WHAT IS EXPECTED:
Scan the listing below. Copy each line that contains "Above".

EXERCISE INPUT:
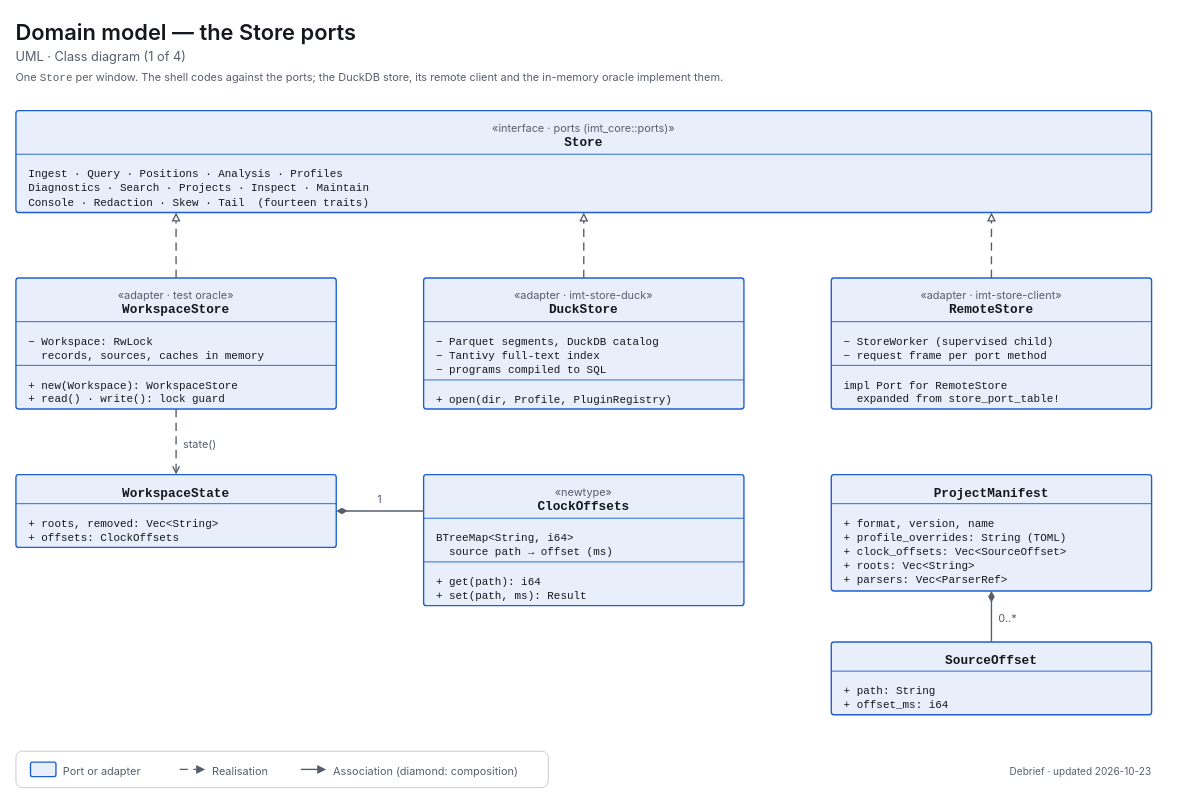
Above: docs/diagrams/uml-class-domain-store.drawio in decryp7/integrated_maintenance_tool (draw.io), before the change. Source tidied: cells renumbered, new cells numbered last; positions are measured from the earlier drawing's top-left corner, leaving out a move shared by most shapes. Both pictures are drawn from the tidied source at 91%, with x=0, y=0 at pixel (15, 15).
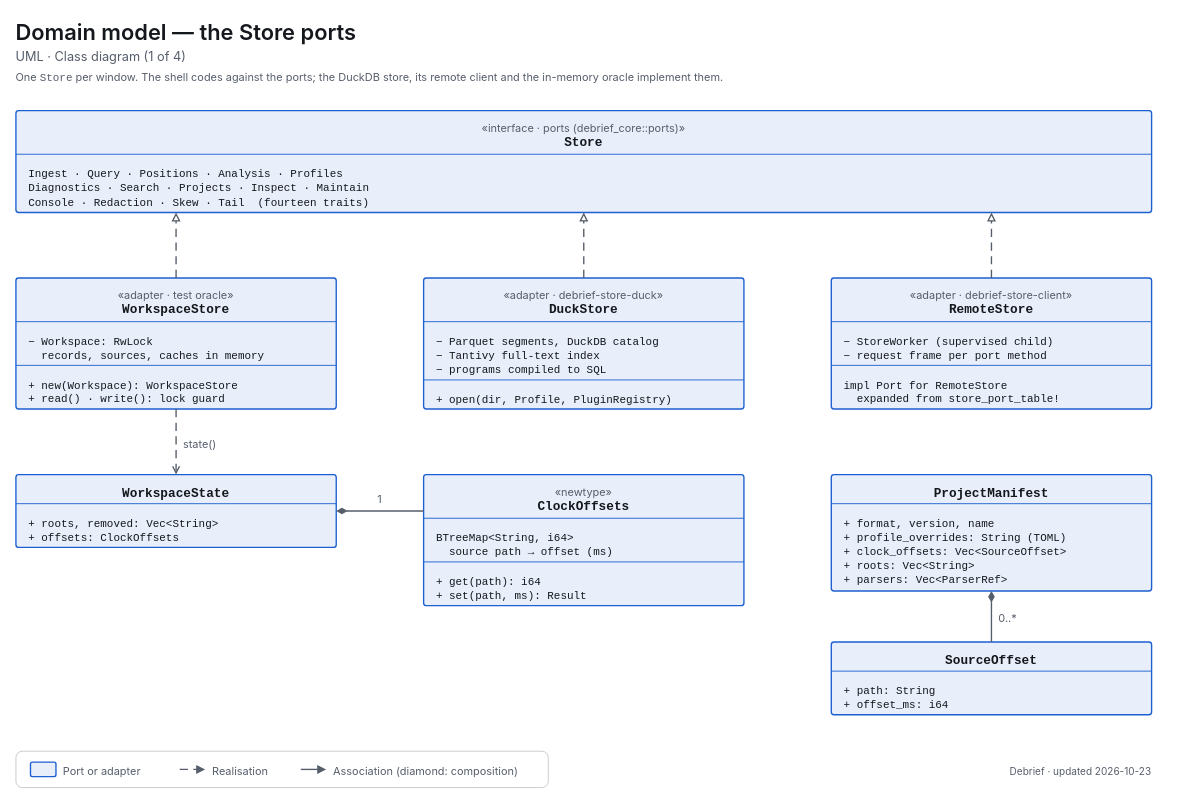
Above is the later version.

What changed in the source:
```diff
@@
-    <mxCell id="5" value="&lt;span style=&quot;font-size:12px;color:light-dark(#565E6B,#A0A7B2)&quot;&gt;«interface · ports (imt_core::ports)»&lt;/span&gt;&lt;br&gt;&lt;span style=&quot;font-size:14px;font-weight:600;font-family:ui-monospace,SF Mono,Cascadia Mono,Consolas,monospace&quot;&gt;Store&lt;/span&gt;" style="html=1;whiteSpace=wrap;fontFamily=-apple-system,BlinkMacSystemFont,Segoe UI,system-ui,sans-serif;fontSize=12;fontColor=light-dark(#14171C,#ECEEF1);rounded=1;absoluteArcSize=1;arcSize=6;strokeWidth=1.5;strokeColor=light-dark(#1D5FD1,#5B9BFF);fillColor=light-dark(#E8EFFA,#202C3F);align=center;verticalAlign=top;spacingTop=6;" parent="1" vertex="1">
+    <mxCell id="5" value="&lt;span style=&quot;font-size:12px;color:light-dark(#565E6B,#A0A7B2)&quot;&gt;«interface · ports (debrief_core::ports)»&lt;/span&gt;&lt;br&gt;&lt;span style=&quot;font-size:14px;font-weight:600;font-family:ui-monospace,SF Mono,Cascadia Mono,Consolas,monospace&quot;&gt;Store&lt;/span&gt;" style="html=1;whiteSpace=wrap;fontFamily=-apple-system,BlinkMacSystemFont,Segoe UI,system-ui,sans-serif;fontSize=12;fontColor=light-dark(#14171C,#ECEEF1);rounded=1;absoluteArcSize=1;arcSize=6;strokeWidth=1.5;strokeColor=light-dark(#1D5FD1,#5B9BFF);fillColor=light-dark(#E8EFFA,#202C3F);align=center;verticalAlign=top;spacingTop=6;" parent="1" vertex="1">
       <mxGeometry y="104" width="1248" height="112" as="geometry" />
     </mxCell>
@@
-    <mxCell id="13" value="&lt;span style=&quot;font-size:12px;color:light-dark(#565E6B,#A0A7B2)&quot;&gt;«adapter · imt-store-duck»&lt;/span&gt;&lt;br&gt;&lt;span style=&quot;font-size:14px;font-weight:600;font-family:ui-monospace,SF Mono,Cascadia Mono,Consolas,monospace&quot;&gt;DuckStore&lt;/span&gt;" style="html=1;whiteSpace=wrap;fontFamily=-apple-system,BlinkMacSystemFont,Segoe UI,system-ui,sans-serif;fontSize=12;fontColor=light-dark(#14171C,#ECEEF1);rounded=1;absoluteArcSize=1;arcSize=6;strokeWidth=1.5;strokeColor=light-dark(#1D5FD1,#5B9BFF);fillColor=light-dark(#E8EFFA,#202C3F);align=center;verticalAlign=top;spacingTop=6;" parent="1" vertex="1">
+    <mxCell id="13" value="&lt;span style=&quot;font-size:12px;color:light-dark(#565E6B,#A0A7B2)&quot;&gt;«adapter · debrief-store-duck»&lt;/span&gt;&lt;br&gt;&lt;span style=&quot;font-size:14px;font-weight:600;font-family:ui-monospace,SF Mono,Cascadia Mono,Consolas,monospace&quot;&gt;DuckStore&lt;/span&gt;" style="html=1;whiteSpace=wrap;fontFamily=-apple-system,BlinkMacSystemFont,Segoe UI,system-ui,sans-serif;fontSize=12;fontColor=light-dark(#14171C,#ECEEF1);rounded=1;absoluteArcSize=1;arcSize=6;strokeWidth=1.5;strokeColor=light-dark(#1D5FD1,#5B9BFF);fillColor=light-dark(#E8EFFA,#202C3F);align=center;verticalAlign=top;spacingTop=6;" parent="1" vertex="1">
       <mxGeometry x="448" y="288" width="352" height="144" as="geometry" />
     </mxCell>
@@
-    <mxCell id="18" value="&lt;span style=&quot;font-size:12px;color:light-dark(#565E6B,#A0A7B2)&quot;&gt;«adapter · imt-store-client»&lt;/span&gt;&lt;br&gt;&lt;span style=&quot;font-size:14px;font-weight:600;font-family:ui-monospace,SF Mono,Cascadia Mono,Consolas,monospace&quot;&gt;RemoteStore&lt;/span&gt;" style="html=1;whiteSpace=wrap;fontFamily=-apple-system,BlinkMacSystemFont,Segoe UI,system-ui,sans-serif;fontSize=12;fontColor=light-dark(#14171C,#ECEEF1);rounded=1;absoluteArcSize=1;arcSize=6;strokeWidth=1.5;strokeColor=light-dark(#1D5FD1,#5B9BFF);fillColor=light-dark(#E8EFFA,#202C3F);align=center;verticalAlign=top;spacingTop=6;" parent="1" vertex="1">
+    <mxCell id="18" value="&lt;span style=&quot;font-size:12px;color:light-dark(#565E6B,#A0A7B2)&quot;&gt;«adapter · debrief-store-client»&lt;/span&gt;&lt;br&gt;&lt;span style=&quot;font-size:14px;font-weight:600;font-family:ui-monospace,SF Mono,Cascadia Mono,Consolas,monospace&quot;&gt;RemoteStore&lt;/span&gt;" style="html=1;whiteSpace=wrap;fontFamily=-apple-system,BlinkMacSystemFont,Segoe UI,system-ui,sans-serif;fontSize=12;fontColor=light-dark(#14171C,#ECEEF1);rounded=1;absoluteArcSize=1;arcSize=6;strokeWidth=1.5;strokeColor=light-dark(#1D5FD1,#5B9BFF);fillColor=light-dark(#E8EFFA,#202C3F);align=center;verticalAlign=top;spacingTop=6;" parent="1" vertex="1">
       <mxGeometry x="896" y="288" width="352" height="144" as="geometry" />
     </mxCell>
```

FINAL ANSWER:
Above: docs/diagrams/uml-class-domain-store.drawio in decryp7/integrated_maintenance_tool (draw.io), before the change. Source tidied: cells renumbered, new cells numbered last; positions are measured from the earlier drawing's top-left corner, leaving out a move shared by most shapes. Both pictures are drawn from the tidied source at 91%, with x=0, y=0 at pixel (15, 15).
Above is the later version.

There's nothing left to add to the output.